The iZak has two different power profiles. Hook it up to a PC or Mac via USB, and it needs no power adaptor at all, taking power directly from the USB socket -- which presumably means it could be a problem if you're using an unpowered USB hub. Connect it up to an external monitor, and it uses a power adaptor (supplied) that hooks up through the same socket as the USB one. Unlike portable media players like the Banksia PMP and Creative Zen Portable Media Center, the iZak doesn't come with an inbuilt screen -- this is purely a player for use with an external TV monitor.
The iZak's remote is large and flat, and while it covers just about every common DVD function, there's no physical difference between the commonly used and infrequently used buttons. They're all just flat circular buttons, and that means the iZak has a pretty steep learning curve when you're first using it. It'd also be a very bad idea to lose the remote, as the iZak itself has no controls on its body whatsoever.
Lacking in a screen for external display, the iZak needs some kind of hook to make it compelling, and the iZak's main hook is its variety of formats on offer. It'll play back ripped DVD files, for a start, although not unsurprisingly it ships sans any ripping software, instead including a note suggesting DVD Decrypter, along with a stern note about copyright issues. It'll even manage progressive scan DVD playback, making it a solid option if you don't want to carry around discs with you; you'd be talking roughly 10 discs within its frame. It's also compatible with files using the DivX codec, and, as it's firmware upgradeable, in theory it can be used with other video formats.

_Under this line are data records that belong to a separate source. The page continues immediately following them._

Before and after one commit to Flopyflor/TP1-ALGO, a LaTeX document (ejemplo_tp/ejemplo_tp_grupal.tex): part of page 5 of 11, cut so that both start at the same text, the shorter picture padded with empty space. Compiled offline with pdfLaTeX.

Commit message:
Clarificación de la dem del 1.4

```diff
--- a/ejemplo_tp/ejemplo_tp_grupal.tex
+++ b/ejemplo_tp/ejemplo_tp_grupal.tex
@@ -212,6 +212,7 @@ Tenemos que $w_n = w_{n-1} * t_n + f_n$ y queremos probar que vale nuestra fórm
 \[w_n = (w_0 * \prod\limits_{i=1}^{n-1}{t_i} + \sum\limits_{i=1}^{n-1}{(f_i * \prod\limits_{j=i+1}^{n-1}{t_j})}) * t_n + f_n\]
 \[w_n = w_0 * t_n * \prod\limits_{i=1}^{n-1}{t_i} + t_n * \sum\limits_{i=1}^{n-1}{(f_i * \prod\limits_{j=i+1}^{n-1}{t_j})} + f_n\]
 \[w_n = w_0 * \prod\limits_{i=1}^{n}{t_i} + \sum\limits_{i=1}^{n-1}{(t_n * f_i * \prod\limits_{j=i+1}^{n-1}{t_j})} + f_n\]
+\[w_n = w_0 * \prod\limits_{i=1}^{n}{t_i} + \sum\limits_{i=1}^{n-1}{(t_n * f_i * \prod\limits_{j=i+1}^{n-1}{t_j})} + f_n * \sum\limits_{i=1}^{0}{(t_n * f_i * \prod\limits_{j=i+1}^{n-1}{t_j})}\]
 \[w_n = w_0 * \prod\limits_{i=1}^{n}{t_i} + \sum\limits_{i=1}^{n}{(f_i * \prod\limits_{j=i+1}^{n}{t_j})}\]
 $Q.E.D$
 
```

As an 80GB USB 2.0 external hard drive, it's also of course a solid enough choice as an external storage medium.
Initially the iZak seems very user friendly, with a nice clear layout for viewing movies, pictures and audio. Once you delve a little deeper, especially into the movies settings, things get a little murkier. If you convert your ripped DVD into .ISO format, it'll play back seamlessly, but if you simply transfer the DVD folder, you'll find yourself having to negotiate .VOB files, and with no capabilities to access DVD menus or extras. To make things that little bit trickier, the supplied software will write to .VOB files -- but not .ISO ones, leaving it to a simple note in the PDF manual to search Google to find a suitable tool.
We also hit a few aspect ratio problems with the iZak's visual output, something that wasn't helped by the relatively confusing Settings dialogue that relies on three different buttons to change, cancel or alter settings.
The iZak's remote responded well, but we did notice that in dim light -- like, for example, when you're watching a movie -- it can be hard to make out the button text, especially given that all the buttons on the remote are the same shape and size.
There's definitely a market for the iZak amongst the crowd that demands high-quality video output, which you simply don't get from devices like the Nomad Zen or Banksia PMP. Having said that, at its asking price, you could also pick up a small media center-style PC -- or even a Mac Mini -- and achieve much the same results as the iZak itself, which makes it a somewhat harder proposition to enthusiastically endorse.